This was a surprise - relatively low-budget horror movie that gets it right. This is a tale of supernatural evil, and the way it intersects with the very human evil we see every day, and learn about from the study of history. Suffice to say, I was spooked.
The premise is simple. In modern New York, Yakov (Dave Davis) is a young man who has suffered mental illness and is part of a support group. He is a former Hassidic Jew (please note, much of the dialogue is in Yiddish), and has left the strict Orthodox world for a confusing, bright, and often scary world beyond. We first see him admitting to struggling to earn a living, and having problems talking to girls. He is not savvy with his new mobile phone, which becomes significant later on.
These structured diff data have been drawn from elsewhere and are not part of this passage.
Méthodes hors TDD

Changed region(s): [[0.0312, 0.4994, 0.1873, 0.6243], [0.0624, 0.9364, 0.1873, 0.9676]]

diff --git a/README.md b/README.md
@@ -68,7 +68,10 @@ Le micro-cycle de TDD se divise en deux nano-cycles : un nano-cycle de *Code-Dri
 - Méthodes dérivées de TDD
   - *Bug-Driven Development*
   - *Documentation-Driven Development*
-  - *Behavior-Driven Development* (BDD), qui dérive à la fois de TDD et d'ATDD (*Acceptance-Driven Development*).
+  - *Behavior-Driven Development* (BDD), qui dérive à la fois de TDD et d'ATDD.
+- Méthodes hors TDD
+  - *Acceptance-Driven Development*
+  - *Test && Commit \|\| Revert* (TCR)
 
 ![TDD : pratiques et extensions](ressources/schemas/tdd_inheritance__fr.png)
Outside the support group lurks Lev, who would like to welcome Yakov back into the fold. He holds out the lure of money, in the form of payment for a vigil. Yakov can make his rent money by being a shomer, sitting with the dead overnight and reading prayers to help guard the deceased from evil. But it turns out that this is a classic case of shutting the stable door. The widowed Mrs. Litvak - marvelously played by Lynn Cohen - warns him off, but of course he doesn't listen. He needs the money.
The house of the dead man, Holocaust survivor Rubin Litvak, is full-on New York Gothic. This is a dark film in every way. It is of course very easy to engineer jump scares in murky environs, but writer-director Keith Thomas does a good job of pacing his shocks. There is much that is truly horrific here, but nothing by way of excessive gore. One scene is event reminiscent of a classic M.R. James plot twist. There is also the discovery of an old document - actually a VHS tape - that reveals the nature of the menace.
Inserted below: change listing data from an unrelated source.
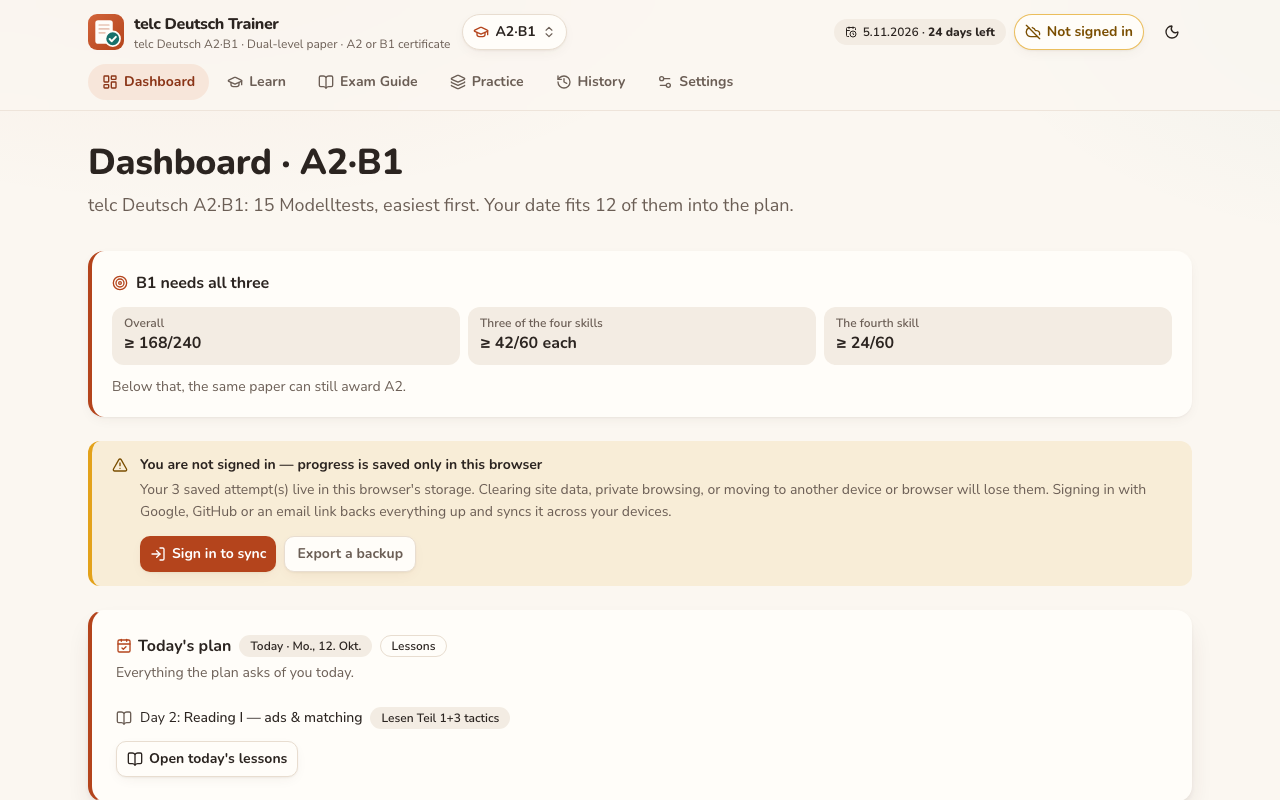
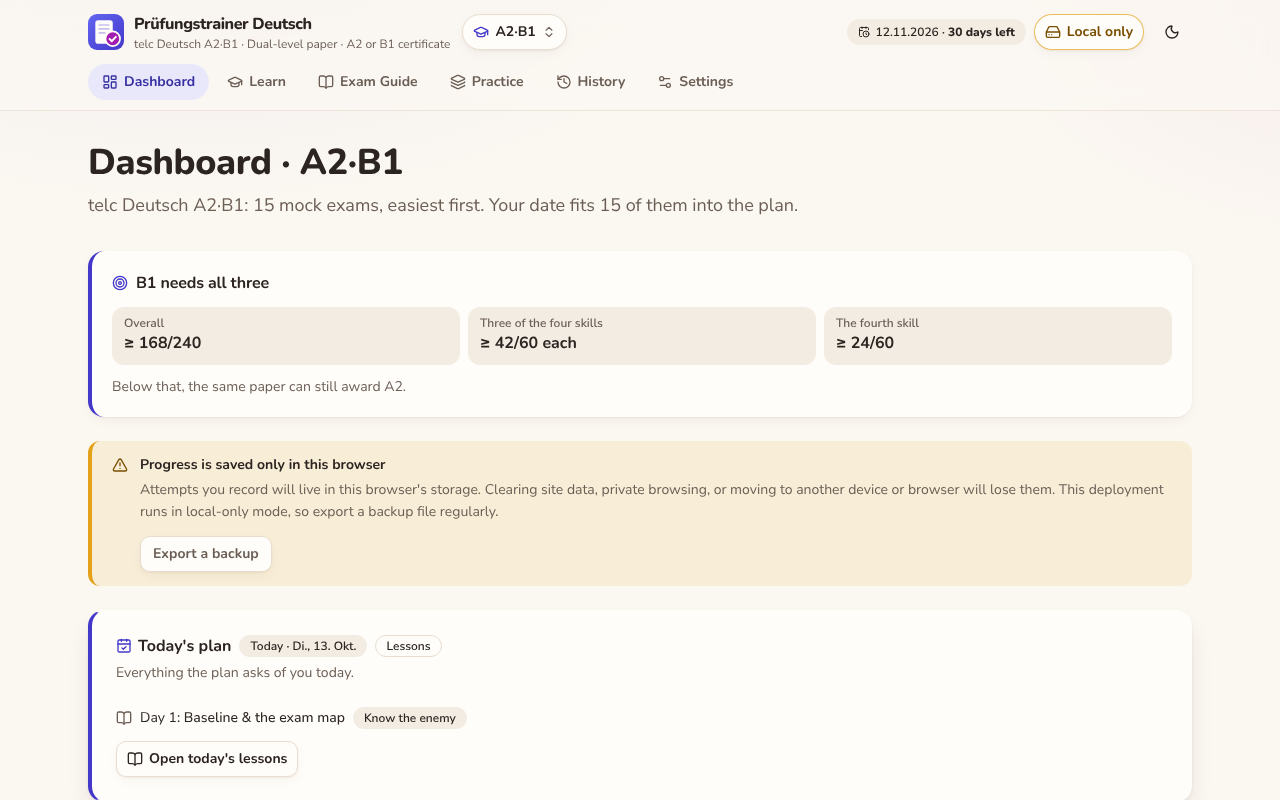
docs: refresh the README screenshots and text for the public release

diff --git a/README.md b/README.md
@@ -2,6 +2,7 @@
   <img src="public/logo.svg" alt="" width="76" height="76">
   <h1>Prüfungstrainer Deutsch</h1>
   <p><strong>Four German exams — telc A2·B1, B1, B2 and the DTZ — 45 complete mock exams under real timing, scored using the published pass rules.</strong></p>
+  <p><a href="https://pruefungstrainer-deutsch.netlify.app"><strong>Live demo →</strong></a> runs entirely in your browser, no sign-up.</p>
   <p>
     <a href="https://github.com/prangonsafayet/pruefungstrainer-deutsch/actions/workflows/ci.yml"><img alt="CI" src="https://github.com/prangonsafayet/pruefungstrainer-deutsch/actions/workflows/ci.yml/badge.svg"></a>
     <img alt="License" src="https://img.shields.io/badge/license-MIT-blue">
@@ -69,7 +70,7 @@ from three Teilergebnisse — Hören/Lesen, Schreiben and Sprechen.
 - **Local-first progress.** Everything is stored in the browser and exportable as a
   file. Self-hosted builds can add optional cloud sync behind Google, GitHub or
   email + password; without it the app says clearly that progress stays local.
-- A redesigned UI built on design tokens, in light and dark mode,
+- A UI built on design tokens (indigo and magenta), in light and dark mode,
   keyboard-accessible throughout, and a deep-linkable URL for every screen.
 
 ## Screens
@@ -78,13 +79,13 @@ from three Teilergebnisse — Hören/Lesen, Schreiben and Sprechen.
 
 <table>
   <tr>
-    <td colspan="2"><img src="docs/screenshots/learn-plan.png" alt="The Learn tab: today's dated lesson with checkboxes and Go-to links on the left, and the Theme vocabulary cheatsheet open in a side panel on the right with a Back to Day 2 button"></td>
+    <td colspan="2"><img src="docs/screenshots/learn-plan.png" alt="The Learn tab: today's dated lesson with its first task ticked and Go-to links on the left, and the Theme vocabulary cheatsheet open in a side panel on the right"></td>
   </tr>
   <tr>
     <td colspan="2"><strong>The plan</strong> — the curriculum laid out as dated days from today, re-paced whenever the exam date changes. Each task links to where it is done, and cheatsheets open beside the plan.</td>
   </tr>
   <tr>
-    <td width="50%"><img src="docs/screenshots/runner.png" alt="The B1 Lesen module on a wide screen: a sticky bar with the countdown ring, 5 of 20 answered and a Submit button; below, the reading text on the left and its multiple-choice questions on the right, the chosen option outlined and marked Selected"></td>
+    <td width="50%"><img src="docs/screenshots/runner.png" alt="The B1 Lesen module on a wide screen: a sticky bar with the countdown ring, 4 of 20 answered and a Submit button; below, the ten headings of Teil 1 on the left and the texts to match them to on the right"></td>
     <td width="50%"><img src="docs/screenshots/results.png" alt="DTZ results for a full sitting: Zertifikat B1 in large green type, the three part results with their B1 and A2 lines in German, and score bars per part"></td>
   </tr>
   <tr>
@@ -101,7 +102,7 @@ from three Teilergebnisse — Hören/Lesen, Schreiben and Sprechen.
   </tr>
   <tr>
     <td><img src="docs/screenshots/mobile-dashboard.png" alt="The dashboard on a phone, with the bottom tab bar for Dashboard, Learn, Practice, History and More"></td>
-    <td><img src="docs/screenshots/mobile-runner.png" alt="The DTZ Lesen module on a phone: the directory text above its question, the chosen answer card marked Selected, and the timer, progress and Submit button docked at the bottom within thumb reach"></td>
+    <td><img src="docs/screenshots/mobile-runner.png" alt="The DTZ Lesen module on a phone: the directory text of Teil 1, with the timer, progress and Submit button docked at the bottom within thumb reach"></td>
   </tr>
   <tr>
     <td><strong>On a phone</strong> — a bottom tab bar for the daily screens; nothing scrolls sideways at 360px.</td>
@@ -152,11 +153,11 @@ verified in a real browser via the network log, not just by chunk names in the
 build report.
 
 **Two test layers, because they catch different things.** Vitest runs the pure
-logic in Node and the mounted app in happy-dom — 1,212 assertions across 39 files
-in a few seconds, including a sweep of the schedule engine across every runway
+logic in Node and the mounted app in happy-dom — more than 1,800 tests across 82 files
+in under a minute, including a sweep of the schedule engine across every runway
 length from five days to ninety, and a check that an attempt survives a
 mid-module reload with its clock still running. Playwright covers what no DOM
-emulation can judge: layout at three breakpoints, dark-mode persistence, popover
+emulation can judge: layout at three breakpoints, colour contrast in both themes, dark-mode persistence, popover
 positioning, and that the OAuth handoff is really PKCE rather than an implicit
 flow. Between them they caught an infinite render loop that only reproduced on
 machines with no German text-to-speech voice installed, a timer that stalled
@@ -176,24 +177,27 @@ interactive elements in feature code, and every animation behind
 
 Every gate runs in CI on each pull request; the fast, offline ones also run before a push.
 
-| Gate                            | Command                                                                                |
-| ------------------------------- | -------------------------------------------------------------------------------------- |
-| Typecheck (strict)              | `npm run typecheck`                                                                    |
-| Lint, zero warnings             | `npm run lint -- --max-warnings=0`                                                     |
-| Accessibility lint              | jsx-a11y's strict preset, inside lint                                                  |
-| Architecture                    | layer boundaries and components-visual-only in lint, plus `npm run check:architecture` |
-| Design tokens                   | raw colours refused in lint and `npm run check:css`                                    |
-| Formatting                      | `npm run format:check`                                                                 |
-| Exam-data validation            | `npm run validate`                                                                     |
-| Unit and render tests           | `npm run test:unit` (Vitest, Node + happy-dom)                                         |
-| End-to-end                      | `npm run test:e2e` (Playwright)                                                        |
-| Production dependency audit     | `npm run audit:prod`                                                                   |
-| Persisted storage-key invariant | `npm run check:storage-keys`                                                           |
-| Claude Code guardrail hooks     | `npm run test:hooks`                                                                   |
+| Gate                            | Command                                                                                 |
+| ------------------------------- | --------------------------------------------------------------------------------------- |
+| Typecheck (strict)              | `npm run typecheck`                                                                     |
+| Lint, zero warnings             | `npm run lint -- --max-warnings=0`                                                      |
+| Accessibility lint              | jsx-a11y's strict preset, inside lint                                                   |
+| Architecture                    | layer boundaries and components-visual-only in lint, plus `npm run check:architecture`  |
+| Design tokens                   | raw colours refused in lint and `npm run check:css`                                     |
+| Formatting                      | `npm run format:check`                                                                  |
+| Exam-data validation            | `npm run validate`                                                                      |
+| Unit and render tests           | `npm run test:coverage` (Vitest, Node + happy-dom, with a coverage gate)                |
+| Dead code                       | `npm run knip:ci`                                                                       |
+| Built site: CSP and offline     | `npm run test:csp`, `npm run test:offline` (the production build with its real headers) |
+| End-to-end                      | `npm run test:e2e` (Playwright)                                                         |
+| Production dependency audit     | `npm run audit:prod`                                                                    |
+| Persisted storage-key invariant | `npm run check:storage-keys`                                                            |
+| Claude Code guardrail hooks     | `npm run test:hooks`                                                                    |
 
 `npm run guards` runs the architecture, token, storage-key, hook and audit gates together.
-Two more report without blocking until their findings are cleared: the dev-dependency audit
-(`npm run audit:all`) and dead-code detection with knip (`npm run knip`).
+The dev-dependency audit (`npm run audit:all`) reports without blocking. Content originality is
+checked locally with `npm run check:originality`, which compares the mock exams against
+reference texts kept out of the repo.
 
 ## Working with Claude Code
Central to the story is the idea that great evil spawns and grows and infests our world more profoundly when human evil runs rampant. (In this respect The Vigil resembles Under the Shadow, the Iranian horror movie set during the war with Iraq. As Saddam's missiles rain down, djinns ride in their wake and rejoice in fear and suffering.) Rubin Litvak, we see in a pre-title sequence, survived the Holocaust, but at an appalling cost that terribly disfigured his soul. The demonic presence that haunts the house preyed on Rubin because not only was he the victim of evil, but was compelled to do evil himself. We find out that Yakov's trauma, which drove him to leave his community, is of a similar kind.
The final showdown may strike some as OTT, while others could find it a bit perfunctory. It depends on what you expect, and what you want. I found the last quarter of the movie very moving, as we see Yakov fight back while never coming across as a conventional hero. Fighting demons - inner or otherwise - is necessary, but you wouldn't want to make a career of it.
This is a fine lockdown movie. The small cast, the limited interaction, the use of Facetime on the phone etc show that it was made in difficult conditions, but it makes a virtue out of necessity. The sound design and cinematography are superb and the small cast give close-up, intense performances that grip. One for fans of It Follows, The Babadook, and other movies that never let tongue stray into cheek.